*** Opening SOURCE RECORDS ***
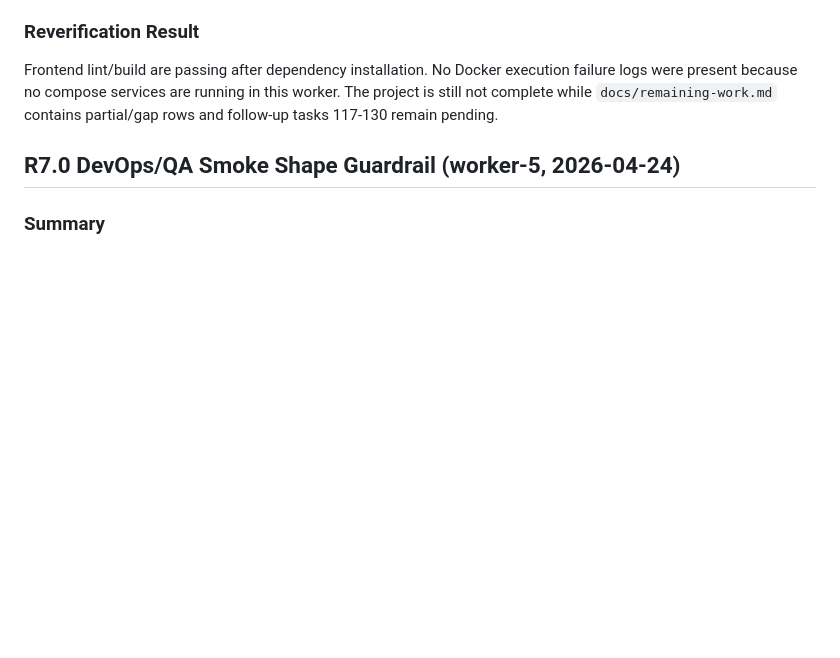
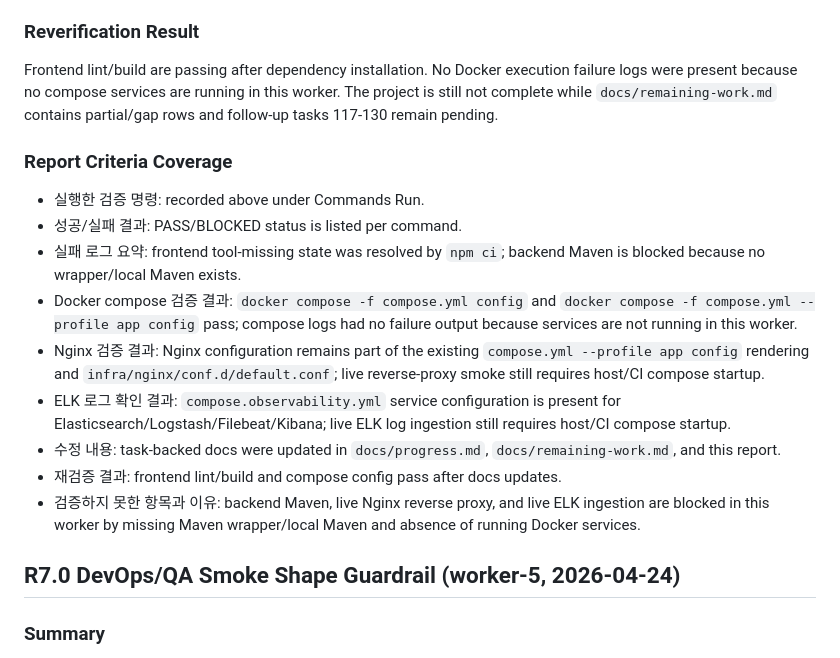
Before and after one commit to djm030/edu-ssafy-clone, a Markdown page: docs/test-report.md, the part around the change. Drawn GitHub-style; blank space fills up the shorter version.

Commit message:
Make test report criteria explicit
Add an explicit coverage checklist so future workers can see Docker, Nginx, ELK, retest, and blocked-verification status without inferring it from prose.

Constraint: Live Nginx and ELK checks require running compose services outside this idle worker

Confidence: high

Scope-risk: narrow

Tested: git diff --check

Tested: grep for Report Criteria Coverage in docs/test-report.md

Tested: docker compose -f compose.observability.yml config

```diff
--- a/docs/test-report.md
+++ b/docs/test-report.md
@@ -16,6 +16,17 @@ Verified that the documented API/screen coverage is represented in the frontend
 
 ### Reverification Result
 Frontend lint/build are passing after dependency installation. No Docker execution failure logs were present because no compose services are running in this worker. The project is still not complete while `docs/remaining-work.md` contains partial/gap rows and follow-up tasks 117-130 remain pending.
+
+### Report Criteria Coverage
+- 실행한 검증 명령: recorded above under Commands Run.
+- 성공/실패 결과: PASS/BLOCKED status is listed per command.
+- 실패 로그 요약: frontend tool-missing state was resolved by `npm ci`; backend Maven is blocked because no wrapper/local Maven exists.
+- Docker compose 검증 결과: `docker compose -f compose.yml config` and `docker compose -f compose.yml --profile app config` pass; compose logs had no failure output because services are not running in this worker.
+- Nginx 검증 결과: Nginx configuration remains part of the existing `compose.yml --profile app config` rendering and `infra/nginx/conf.d/default.conf`; live reverse-proxy smoke still requires host/CI compose startup.
+- ELK 로그 확인 결과: `compose.observability.yml` service configuration is present for Elasticsearch/Logstash/Filebeat/Kibana; live ELK log ingestion still requires host/CI compose startup.
+- 수정 내용: task-backed docs were updated in `docs/progress.md`, `docs/remaining-work.md`, and this report.
+- 재검증 결과: frontend lint/build and compose config pass after docs updates.
+- 검증하지 못한 항목과 이유: backend Maven, live Nginx reverse proxy, and live ELK ingestion are blocked in this worker by missing Maven wrapper/local Maven and absence of running Docker services.
 
 ## R7.0 DevOps/QA Smoke Shape Guardrail (worker-5, 2026-04-24)
 
```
*** Closing SOURCE RECORDS ***
WORK REQUIRED
Your answer must be the full listing, reproduced word for word, without its pictures.

TASK SOLUTION
Before and after one commit to djm030/edu-ssafy-clone, a Markdown page: docs/test-report.md, the part around the change. Drawn GitHub-style; blank space fills up the shorter version.

Commit message:
Make test report criteria explicit
Add an explicit coverage checklist so future workers can see Docker, Nginx, ELK, retest, and blocked-verification status without inferring it from prose.

Constraint: Live Nginx and ELK checks require running compose services outside this idle worker

Confidence: high

Scope-risk: narrow

Tested: git diff --check

Tested: grep for Report Criteria Coverage in docs/test-report.md

Tested: docker compose -f compose.observability.yml config

```diff
--- a/docs/test-report.md
+++ b/docs/test-report.md
@@ -16,6 +16,17 @@ Verified that the documented API/screen coverage is represented in the frontend
 
 ### Reverification Result
 Frontend lint/build are passing after dependency installation. No Docker execution failure logs were present because no compose services are running in this worker. The project is still not complete while `docs/remaining-work.md` contains partial/gap rows and follow-up tasks 117-130 remain pending.
+
+### Report Criteria Coverage
+- 실행한 검증 명령: recorded above under Commands Run.
+- 성공/실패 결과: PASS/BLOCKED status is listed per command.
+- 실패 로그 요약: frontend tool-missing state was resolved by `npm ci`; backend Maven is blocked because no wrapper/local Maven exists.
+- Docker compose 검증 결과: `docker compose -f compose.yml config` and `docker compose -f compose.yml --profile app config` pass; compose logs had no failure output because services are not running in this worker.
+- Nginx 검증 결과: Nginx configuration remains part of the existing `compose.yml --profile app config` rendering and `infra/nginx/conf.d/default.conf`; live reverse-proxy smoke still requires host/CI compose startup.
+- ELK 로그 확인 결과: `compose.observability.yml` service configuration is present for Elasticsearch/Logstash/Filebeat/Kibana; live ELK log ingestion still requires host/CI compose startup.
+- 수정 내용: task-backed docs were updated in `docs/progress.md`, `docs/remaining-work.md`, and this report.
+- 재검증 결과: frontend lint/build and compose config pass after docs updates.
+- 검증하지 못한 항목과 이유: backend Maven, live Nginx reverse proxy, and live ELK ingestion are blocked in this worker by missing Maven wrapper/local Maven and absence of running Docker services.
 
 ## R7.0 DevOps/QA Smoke Shape Guardrail (worker-5, 2026-04-24)
 
```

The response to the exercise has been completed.